[Items from a dataset]
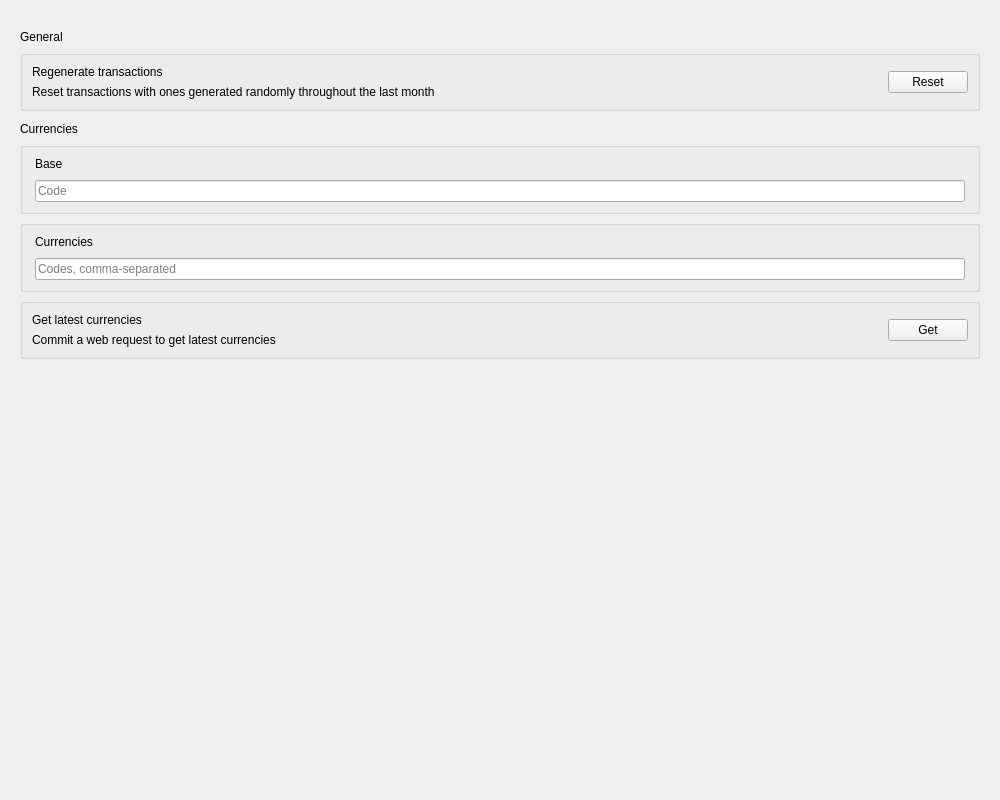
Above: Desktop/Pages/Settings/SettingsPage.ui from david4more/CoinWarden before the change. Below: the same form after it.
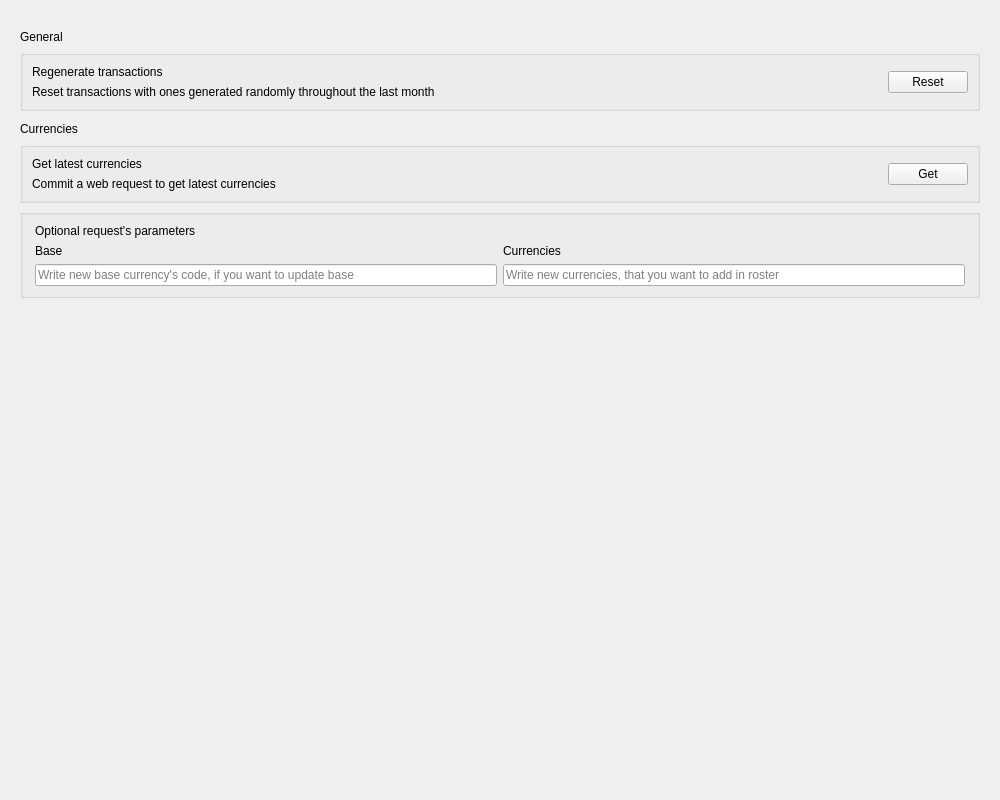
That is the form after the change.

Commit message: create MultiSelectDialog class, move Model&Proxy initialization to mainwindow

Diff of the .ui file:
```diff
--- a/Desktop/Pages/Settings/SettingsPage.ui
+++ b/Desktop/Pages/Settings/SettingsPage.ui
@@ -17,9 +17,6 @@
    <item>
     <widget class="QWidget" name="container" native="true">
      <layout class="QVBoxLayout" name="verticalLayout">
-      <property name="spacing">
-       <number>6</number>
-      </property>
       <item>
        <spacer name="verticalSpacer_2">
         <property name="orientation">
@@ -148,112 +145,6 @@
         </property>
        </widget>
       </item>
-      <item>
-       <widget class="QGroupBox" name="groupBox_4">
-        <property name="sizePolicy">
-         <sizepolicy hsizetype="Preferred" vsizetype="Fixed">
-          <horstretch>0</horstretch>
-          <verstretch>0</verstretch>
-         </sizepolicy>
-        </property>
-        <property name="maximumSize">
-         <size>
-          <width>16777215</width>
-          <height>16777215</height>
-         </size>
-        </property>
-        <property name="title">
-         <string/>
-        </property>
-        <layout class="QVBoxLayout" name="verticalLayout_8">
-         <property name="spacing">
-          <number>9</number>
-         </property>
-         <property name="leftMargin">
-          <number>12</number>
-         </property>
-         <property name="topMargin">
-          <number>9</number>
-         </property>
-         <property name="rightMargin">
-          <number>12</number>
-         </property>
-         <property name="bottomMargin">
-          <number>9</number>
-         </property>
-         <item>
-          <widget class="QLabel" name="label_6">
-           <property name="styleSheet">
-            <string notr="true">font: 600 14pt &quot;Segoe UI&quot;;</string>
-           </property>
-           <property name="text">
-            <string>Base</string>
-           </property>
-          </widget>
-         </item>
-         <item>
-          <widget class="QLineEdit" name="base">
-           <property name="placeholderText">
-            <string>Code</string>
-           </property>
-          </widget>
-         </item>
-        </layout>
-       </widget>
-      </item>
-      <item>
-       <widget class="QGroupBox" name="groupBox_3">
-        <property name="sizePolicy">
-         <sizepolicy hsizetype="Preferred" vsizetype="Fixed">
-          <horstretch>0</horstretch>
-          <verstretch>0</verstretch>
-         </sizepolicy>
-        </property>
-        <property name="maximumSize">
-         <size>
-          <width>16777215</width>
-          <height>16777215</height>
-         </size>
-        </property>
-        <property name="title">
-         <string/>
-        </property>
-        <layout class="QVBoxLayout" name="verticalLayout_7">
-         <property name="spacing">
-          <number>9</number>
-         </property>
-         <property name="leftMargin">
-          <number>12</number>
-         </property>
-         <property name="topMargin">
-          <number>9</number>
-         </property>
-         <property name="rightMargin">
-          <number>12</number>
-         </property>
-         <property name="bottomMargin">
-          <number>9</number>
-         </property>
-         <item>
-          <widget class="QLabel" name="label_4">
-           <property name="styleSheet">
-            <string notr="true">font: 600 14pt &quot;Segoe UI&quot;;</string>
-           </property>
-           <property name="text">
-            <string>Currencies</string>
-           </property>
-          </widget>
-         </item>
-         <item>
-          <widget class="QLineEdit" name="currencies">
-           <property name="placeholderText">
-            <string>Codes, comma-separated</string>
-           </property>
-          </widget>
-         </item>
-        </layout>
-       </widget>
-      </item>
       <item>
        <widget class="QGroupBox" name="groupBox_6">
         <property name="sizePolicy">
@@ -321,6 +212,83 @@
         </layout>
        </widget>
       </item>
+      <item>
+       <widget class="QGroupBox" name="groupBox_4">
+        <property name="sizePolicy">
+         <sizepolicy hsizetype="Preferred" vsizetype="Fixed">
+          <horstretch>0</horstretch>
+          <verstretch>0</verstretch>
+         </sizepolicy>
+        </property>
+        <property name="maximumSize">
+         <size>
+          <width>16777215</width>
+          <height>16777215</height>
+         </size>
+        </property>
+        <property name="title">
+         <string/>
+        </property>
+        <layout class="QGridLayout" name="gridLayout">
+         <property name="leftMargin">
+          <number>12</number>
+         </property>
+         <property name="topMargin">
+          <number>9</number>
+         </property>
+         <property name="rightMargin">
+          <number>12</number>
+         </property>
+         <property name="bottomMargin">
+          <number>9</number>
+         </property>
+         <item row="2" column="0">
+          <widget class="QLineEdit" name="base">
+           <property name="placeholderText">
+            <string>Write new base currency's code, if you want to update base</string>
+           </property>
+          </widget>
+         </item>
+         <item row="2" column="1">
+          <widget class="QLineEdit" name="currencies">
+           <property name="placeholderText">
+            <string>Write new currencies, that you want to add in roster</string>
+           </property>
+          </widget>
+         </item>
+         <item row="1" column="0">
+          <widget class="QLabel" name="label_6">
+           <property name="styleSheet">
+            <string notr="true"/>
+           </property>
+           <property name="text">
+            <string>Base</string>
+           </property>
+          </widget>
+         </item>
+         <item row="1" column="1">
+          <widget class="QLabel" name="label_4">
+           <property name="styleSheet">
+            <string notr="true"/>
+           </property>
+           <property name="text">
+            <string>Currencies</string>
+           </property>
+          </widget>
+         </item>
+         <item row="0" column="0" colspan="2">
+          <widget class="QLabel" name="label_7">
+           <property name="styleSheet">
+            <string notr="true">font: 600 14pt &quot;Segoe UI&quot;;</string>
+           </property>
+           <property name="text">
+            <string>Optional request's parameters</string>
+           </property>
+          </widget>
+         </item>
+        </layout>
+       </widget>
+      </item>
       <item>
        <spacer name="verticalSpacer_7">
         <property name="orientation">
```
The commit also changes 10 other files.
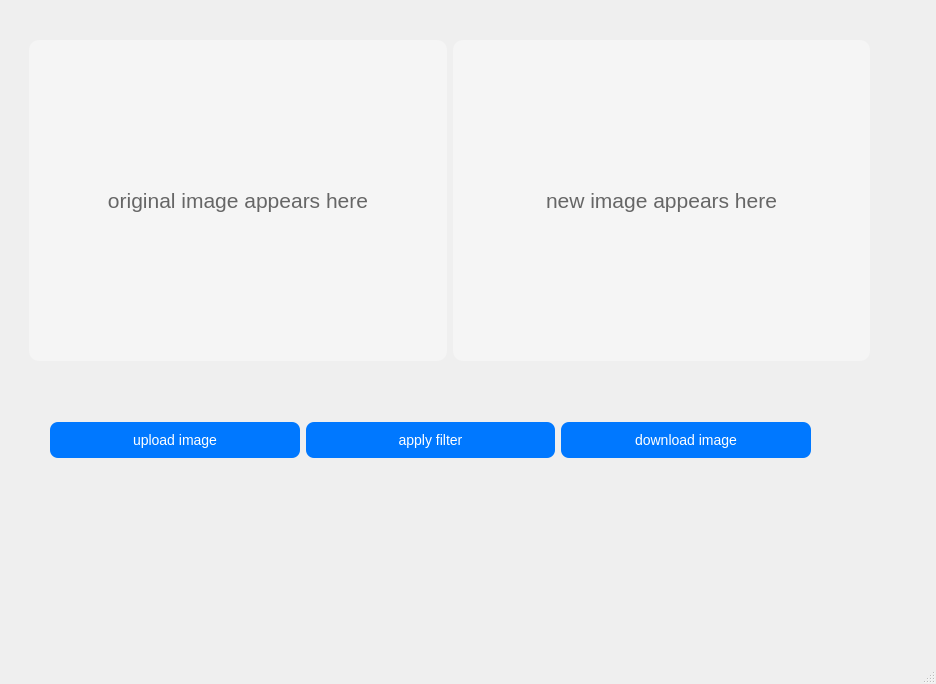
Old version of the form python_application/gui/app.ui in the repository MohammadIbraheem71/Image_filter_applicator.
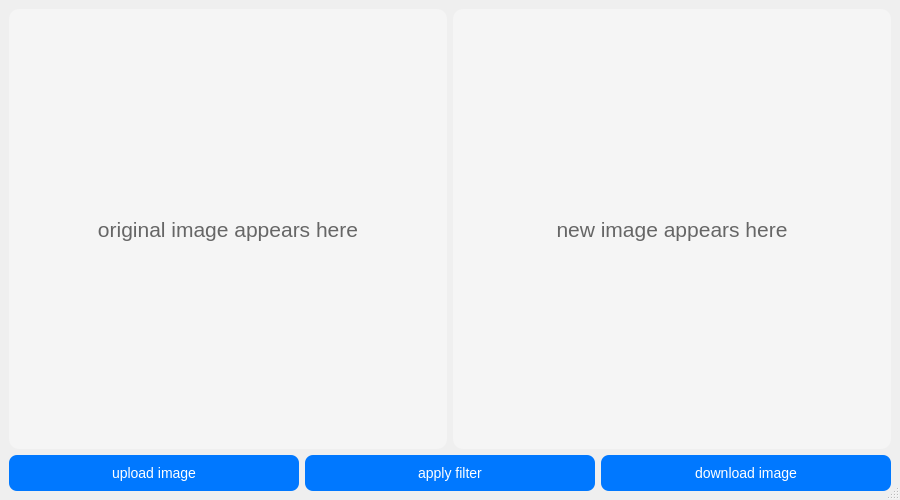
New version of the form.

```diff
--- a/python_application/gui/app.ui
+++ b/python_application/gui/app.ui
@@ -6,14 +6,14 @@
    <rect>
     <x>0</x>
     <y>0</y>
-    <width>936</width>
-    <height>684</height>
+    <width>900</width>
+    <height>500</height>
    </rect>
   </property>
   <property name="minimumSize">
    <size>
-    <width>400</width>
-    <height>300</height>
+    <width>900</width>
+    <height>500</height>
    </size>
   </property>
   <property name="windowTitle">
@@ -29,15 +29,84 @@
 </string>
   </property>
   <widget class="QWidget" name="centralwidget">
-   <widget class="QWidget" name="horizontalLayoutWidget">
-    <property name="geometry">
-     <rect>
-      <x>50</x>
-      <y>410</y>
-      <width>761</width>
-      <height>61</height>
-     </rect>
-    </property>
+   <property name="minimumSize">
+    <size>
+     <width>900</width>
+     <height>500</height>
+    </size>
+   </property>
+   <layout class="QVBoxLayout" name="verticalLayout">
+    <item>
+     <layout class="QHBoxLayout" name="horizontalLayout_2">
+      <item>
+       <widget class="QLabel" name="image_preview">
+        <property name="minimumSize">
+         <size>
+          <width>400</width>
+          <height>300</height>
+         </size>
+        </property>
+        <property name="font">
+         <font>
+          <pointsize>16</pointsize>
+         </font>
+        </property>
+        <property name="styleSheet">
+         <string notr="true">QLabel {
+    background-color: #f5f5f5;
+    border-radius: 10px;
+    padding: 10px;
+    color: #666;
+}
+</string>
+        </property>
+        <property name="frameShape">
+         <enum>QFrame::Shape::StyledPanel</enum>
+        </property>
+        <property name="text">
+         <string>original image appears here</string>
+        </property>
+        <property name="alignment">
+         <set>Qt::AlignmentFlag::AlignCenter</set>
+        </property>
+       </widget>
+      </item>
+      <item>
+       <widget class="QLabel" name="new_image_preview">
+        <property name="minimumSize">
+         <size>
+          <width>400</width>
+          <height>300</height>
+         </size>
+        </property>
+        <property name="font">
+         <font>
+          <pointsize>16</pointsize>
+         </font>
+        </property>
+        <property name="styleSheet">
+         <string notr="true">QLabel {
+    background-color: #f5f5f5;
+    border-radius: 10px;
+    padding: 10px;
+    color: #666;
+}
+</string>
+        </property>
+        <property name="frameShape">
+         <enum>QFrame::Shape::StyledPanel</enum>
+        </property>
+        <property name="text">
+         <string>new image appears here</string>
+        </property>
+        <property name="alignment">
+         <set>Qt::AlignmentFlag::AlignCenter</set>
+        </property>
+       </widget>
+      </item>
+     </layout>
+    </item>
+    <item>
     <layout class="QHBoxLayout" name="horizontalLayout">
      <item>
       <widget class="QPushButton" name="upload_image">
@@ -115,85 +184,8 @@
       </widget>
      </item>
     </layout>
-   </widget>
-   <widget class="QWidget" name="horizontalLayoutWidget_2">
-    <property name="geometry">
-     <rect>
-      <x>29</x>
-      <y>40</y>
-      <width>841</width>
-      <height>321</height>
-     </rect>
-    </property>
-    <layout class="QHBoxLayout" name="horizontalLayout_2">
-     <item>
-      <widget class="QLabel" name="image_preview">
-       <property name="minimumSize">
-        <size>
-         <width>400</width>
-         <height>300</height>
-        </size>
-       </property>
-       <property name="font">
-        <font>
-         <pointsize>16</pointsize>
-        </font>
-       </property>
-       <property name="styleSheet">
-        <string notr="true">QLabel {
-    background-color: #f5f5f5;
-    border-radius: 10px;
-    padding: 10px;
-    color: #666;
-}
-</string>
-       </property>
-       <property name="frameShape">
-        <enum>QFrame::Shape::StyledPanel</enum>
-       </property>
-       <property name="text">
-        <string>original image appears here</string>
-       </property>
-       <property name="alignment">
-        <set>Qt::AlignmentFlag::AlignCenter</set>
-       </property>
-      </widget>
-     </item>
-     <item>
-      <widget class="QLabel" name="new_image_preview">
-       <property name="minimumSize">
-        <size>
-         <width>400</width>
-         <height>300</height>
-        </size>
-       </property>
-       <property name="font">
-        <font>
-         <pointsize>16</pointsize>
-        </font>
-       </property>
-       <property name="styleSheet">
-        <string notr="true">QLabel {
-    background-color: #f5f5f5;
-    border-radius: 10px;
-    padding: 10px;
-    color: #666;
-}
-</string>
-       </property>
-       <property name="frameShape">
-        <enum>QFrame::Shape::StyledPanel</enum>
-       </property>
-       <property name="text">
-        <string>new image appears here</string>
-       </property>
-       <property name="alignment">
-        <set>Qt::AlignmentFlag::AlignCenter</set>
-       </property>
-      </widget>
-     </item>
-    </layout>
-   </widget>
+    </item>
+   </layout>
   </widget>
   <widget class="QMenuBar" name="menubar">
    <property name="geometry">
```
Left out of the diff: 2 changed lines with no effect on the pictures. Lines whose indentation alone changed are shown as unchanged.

Task requirements ▸
Locate the word "column" in the data above. Copy every line carrying it.

Task output ▸
+         <item row="2" column="0">
+         <item row="2" column="1">
+         <item row="1" column="0">
+         <item row="1" column="1">
+         <item row="0" column="0" colspan="2">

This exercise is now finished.